Staying informed about what tools exist, and where they excel, is most of the challenge in monitoring how development toolchains evolve. Subscribing to developer newsletters, attending conferences, or just remaining genuinely curious will be the best way to stay in the know.

Interaction modes and prompt engineering 

Beyond the tools, the way developers interact with AI tools is also evolving. From chat interfaces that offer conversational assistance to in-line code editor integrations that provide real-time suggestions, the interface landscape is diverse, with voice as a modality gradually becoming more common (e.g., Copilot, ChatGPT).

Building up the skill of how to prompt the tool (often referred to as prompt engineering) will pay dividends as the tools themselves become more powerful.

Automation and productivity enhancements 

Good automation is key for many software development workflows. Bringing infrastructure management and code generation tasks into this workstream, with the right AI tooling, will allow developers to improve reliability while reducing overhead.

Quality engineering and compliance 

More GenAI tool use and functionally, means more collaborators. And adding more proverbial “cooks in the kitchen” makes it even more important to enforce standards of use—including what AI-delegated tasks will still require consistent review and methodical iteration.

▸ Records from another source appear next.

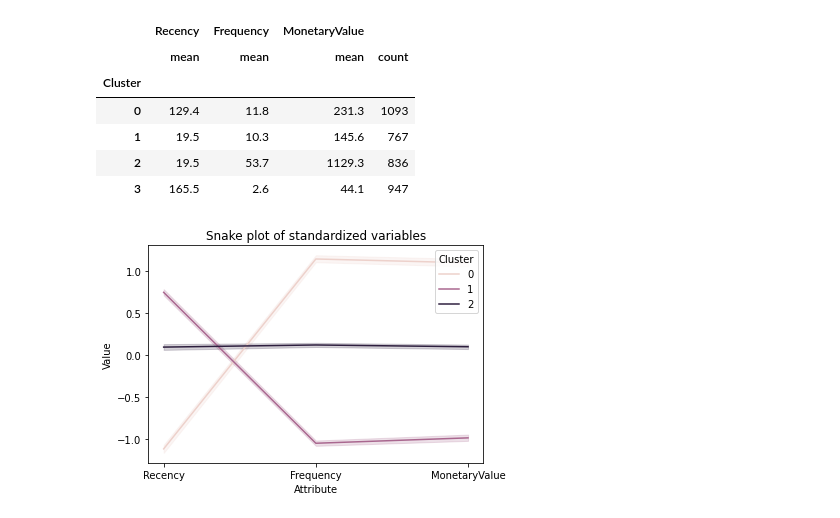
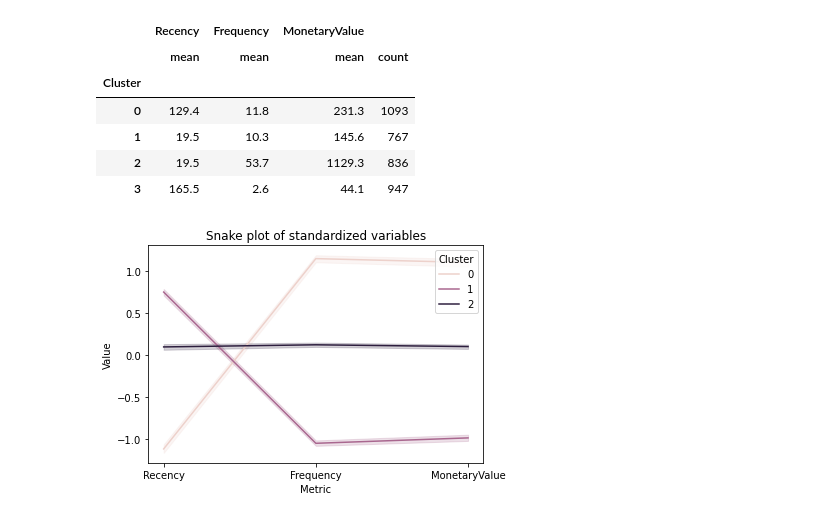
Before and after one commit to MengOonLee/Marketing_analytic, a Jupyter notebook: Tutorial/notebooks/Customer_segmentation_K-means.ipynb, the cells around one changed output. Drawn from its saved outputs; the diff is of its cells as text; code cells hidden in the pictures.

```diff
--- a/Tutorial/notebooks/Customer_segmentation_K-means.ipynb
+++ b/Tutorial/notebooks/Customer_segmentation_K-means.ipynb
@@ -231,21 +238,24 @@ datamart_rfm_k4.groupby(['Cluster']).agg({
 # %%
 # Prepare data for a snake plot
 # Transform datamart_normalized as DataFrame and add a Cluster column
 datamart_normalized = pd.DataFrame(datamart_normalized,
     index=datamart_rfm.index, columns=datamart_rfm.columns)
 datamart_normalized['Cluster'] = datamart_rfm_k3['Cluster']
 # Melt the data so RFM values and metric names are stored in 1 column
+# Melt the normalized dataset and reset the index
 datamart_melt = pd.melt(datamart_normalized.reset_index(),
     id_vars=['CustomerID', 'Cluster'],
     value_vars=['Recency', 'Frequency', 'MonetaryValue'],
-    var_name='Attribute',
+    var_name='Metric',
     value_name='Value')
 # Visualize a snake plot
+# Add the plot title
 plt.title('Snake plot of standardized variables')
-sns.lineplot(x='Attribute', y='Value', hue='Cluster',
+# Plot a line for each value of the cluster variable
+sns.lineplot(x='Metric', y='Value', hue='Cluster',
     data=datamart_melt)
 plt.show()
 # %% [output]
-[figure, old version]
+[figure, new version]
 # %%
 # Relative importance of segment attributes
```
Also changed, not shown: parts of 4 cells of this notebook, 4 other files.
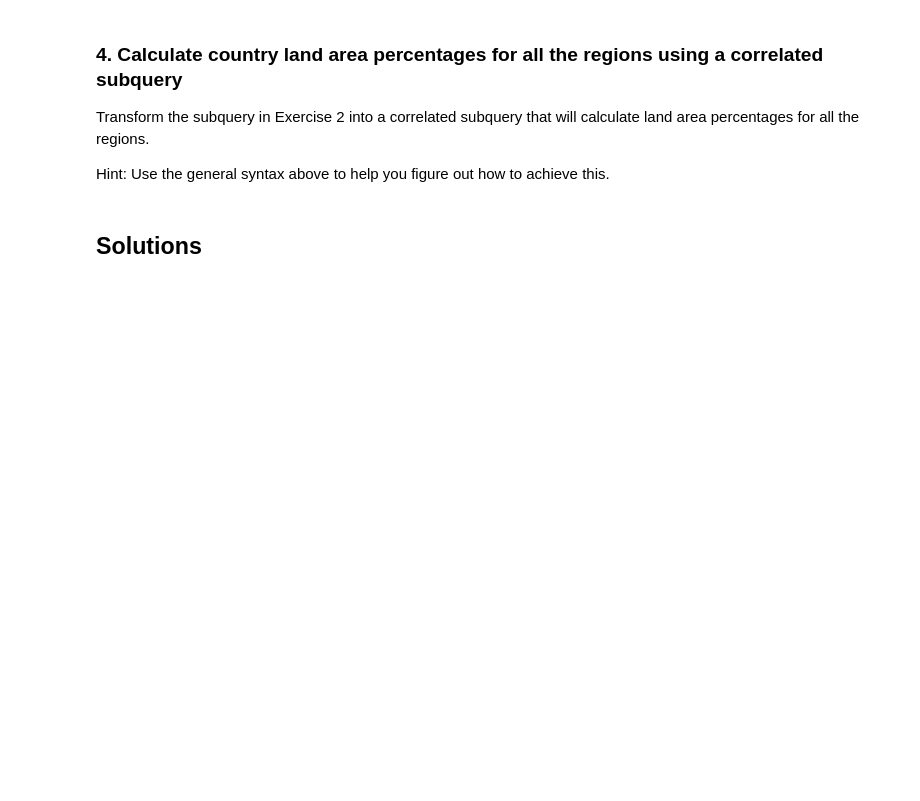
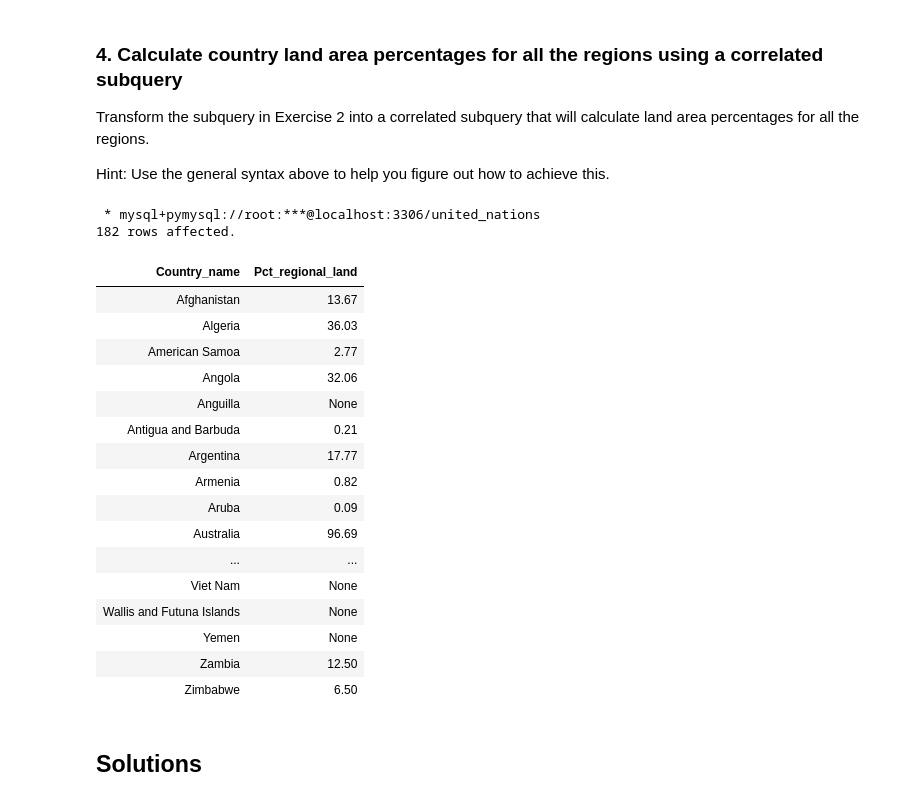
Before and after one commit to RealElvince/Access-to-basic-water-services, a Jupyter notebook: notebooks/Subquery in the SELECT clause [Notebook].ipynb, the cells around one changed output. Drawn from its saved outputs; the diff is of its cells as text; code cells hidden in the pictures; blank space fills up the shorter version.

Commit message:
pct land area for each country in sub region

```diff
--- a/notebooks/Subquery in the SELECT clause [Notebook].ipynb
+++ b/notebooks/Subquery in the SELECT clause [Notebook].ipynb
@@ -164,7 +164,38 @@ Transform the subquery in Exercise 2 into a correlated subquery that will calcul
 Hint: Use the general syntax above to help you figure out how to achieve this.
 # %%
 %%sql
-# Add your code her
+
+SELECT
+    Country_name,
+    ROUND(Land_area / (
+                        SELECT
+                            SUM(Land_area)
+                        FROM
+                            Geographic_location
+                        WHERE
+                            Sub_region = g.Sub_region) * 100, 2) as Pct_regional_land
+FROM
+    Geographic_location AS g;
+# %% [output]
+ * mysql+pymysql://root:***@localhost:3306/united_nations
+182 rows affected.
+| Country_name | Pct_regional_land |
+| Afghanistan | 13.67 |
+| Algeria | 36.03 |
+| American Samoa | 2.77 |
+| Angola | 32.06 |
+| Anguilla | None |
+| Antigua and Barbuda | 0.21 |
+| Argentina | 17.77 |
+| Armenia | 0.82 |
+| Aruba | 0.09 |
+| Australia | 96.69 |
+| ... | ... |
+| Viet Nam | None |
+| Wallis and Futuna Islands | None |
+| Yemen | None |
+| Zambia | 12.50 |
+| Zimbabwe | 6.50 |
 # %% [markdown]
 ## Solutions
 # %% [markdown]
```
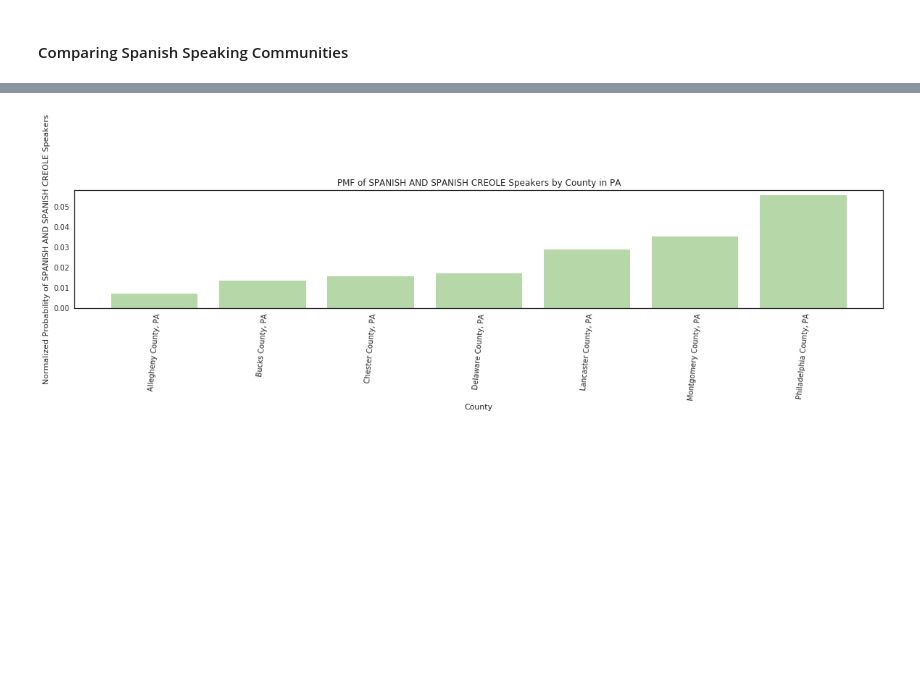
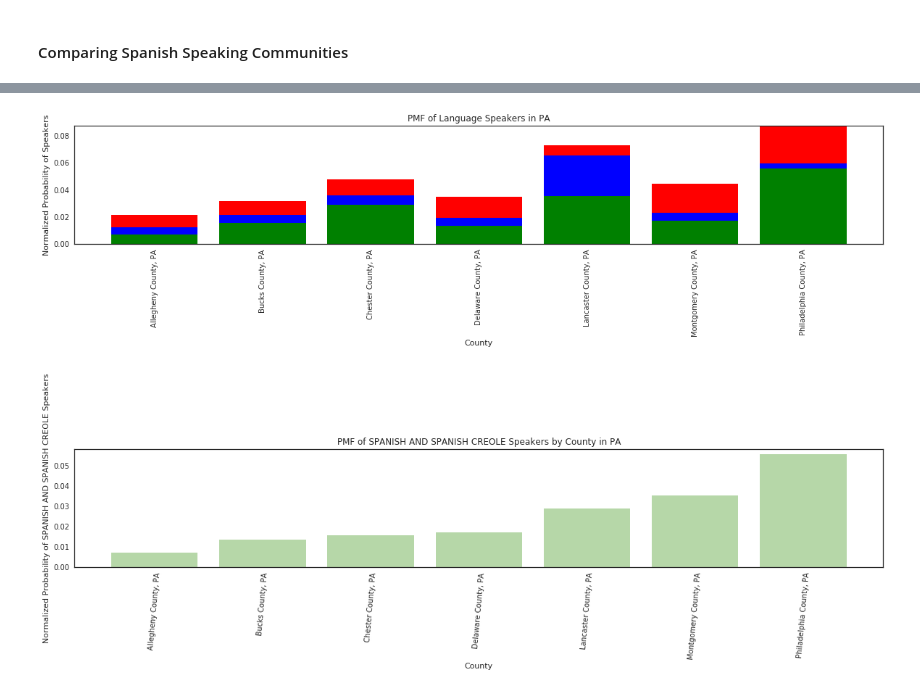
Before and after one commit to AllisonBusa/The-Mother-Tongue-of-US-Communities, a Jupyter notebook: project1-Copy1.ipynb, the cells around one changed output, grey strips where cells are left out. Saved outputs shown, nothing was run; the diff lists cells and outputs as text; code cells hidden in the pictures; blank space fills up the shorter version.

```diff
--- a/project1-Copy1.ipynb
+++ b/project1-Copy1.ipynb
@@ -701,4 +734,8 @@ plotCounties("CA", "SPANISH AND SPANISH CREOLE", cali)
 [figure]
+# %%
+plotLanguagesMOM("PA",penn)
+# %% [output]
+[figure, added]
 # %%
 penn= createListofLanguageGroupsCounties(["PA"])
 plotCounties("PA", "SPANISH AND SPANISH CREOLE", penn)
```
Also changed, not shown: parts of 5 cells of this notebook.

The integration of GenAI into software development is not just a trend; it's a fundamental shift that will reshape the industry. While the benefits of these tools are undeniable—from accelerating development cycles to enhancing code quality—they pose some unique and non-obvious challenges. As we look ahead, the key to getting the most out of these tools while avoiding potential pitfalls lies in adopting these technologies with a balanced approach that emphasizes security, reliability, and continuous learning.

Generative AI
What's driving urgency for IDPs?